While Pakistan’s National Information Technology (IT) Policy aims at harnessing the potential of information and communication technologies (ICTs) for development, especially in the underserved rural areas, it ignores the role of existing gender inequalities on the possible benefits of ICTs. We have investigated aspects of the ‘gender digital divide’ in rural areas of Pakistan in order to enable an evidence-based gender-sensitive revision of the policy as well as ICT-related interventions from which both females and males gain. The study took place in four of the most marginalized rural districts of the country where this divide is likely to be most pronounced. We found mobile phones to be the ICT that is most commonly available in rural Pakistan. Radios and TV sets are the second most widespread technologies in marginalised rural areas. However, mobile sets at hand are largely owned by women’s husbands, fathers and brothers, whose permission to make calls is required by a large share of all female respondents. I, therefore, argue that availability and gendered use of ICTs are two different things altogether. Social norms related to women and girls’ access to education as well as regulating their mobility prevent them from using ICTs. These norms have to be taken into account in policies and interventions to ensure women and girls’ access to and beneficial use of ICTs.

Additional Metadata
Publisher Sustainable Development Policy Institute (SDPI)
Persistent URL hdl.handle.net/1765/22393
Note Author version
Citation

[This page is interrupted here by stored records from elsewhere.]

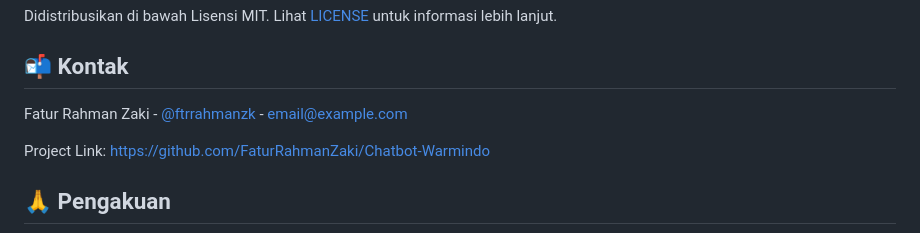
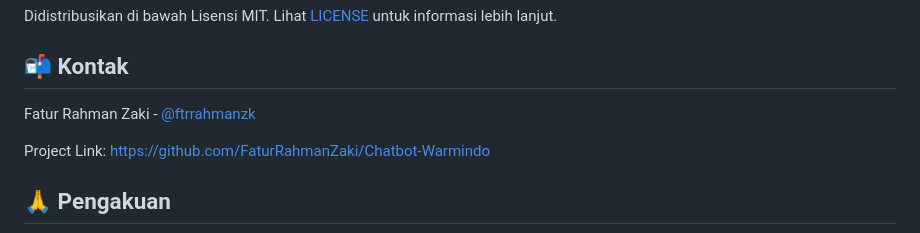
Before and after one commit to FaturRahmanZaki/Chatbot-Warmindo, a Markdown page: readme.md, the part around the change. Rendered like a GitHub page.

```diff
--- a/readme.md
+++ b/readme.md
@@ -164,7 +164,7 @@ Didistribusikan di bawah Lisensi MIT. Lihat [LICENSE](./LICENSE) untuk informasi
 
 ## 📬 Kontak
 
-Fatur Rahman Zaki - [@ftrrahmanzk](https://x.com/FaturZaki) - email@example.com
+Fatur Rahman Zaki - [@ftrrahmanzk](https://x.com/FaturZaki)
 
 Project Link: [https://github.com/FaturRahmanZaki/Chatbot-Warmindo](https://github.com/FaturRahmanZaki/Chatbot-Warmindo)
 
```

Siegmann, K.A.. (2009). The Gender Digital Divide in Rural Pakistan: How Wide is it and How to Bridge it?. Sustainable Development Policy Institute (SDPI). Retrieved from http://hdl.handle.net/1765/22393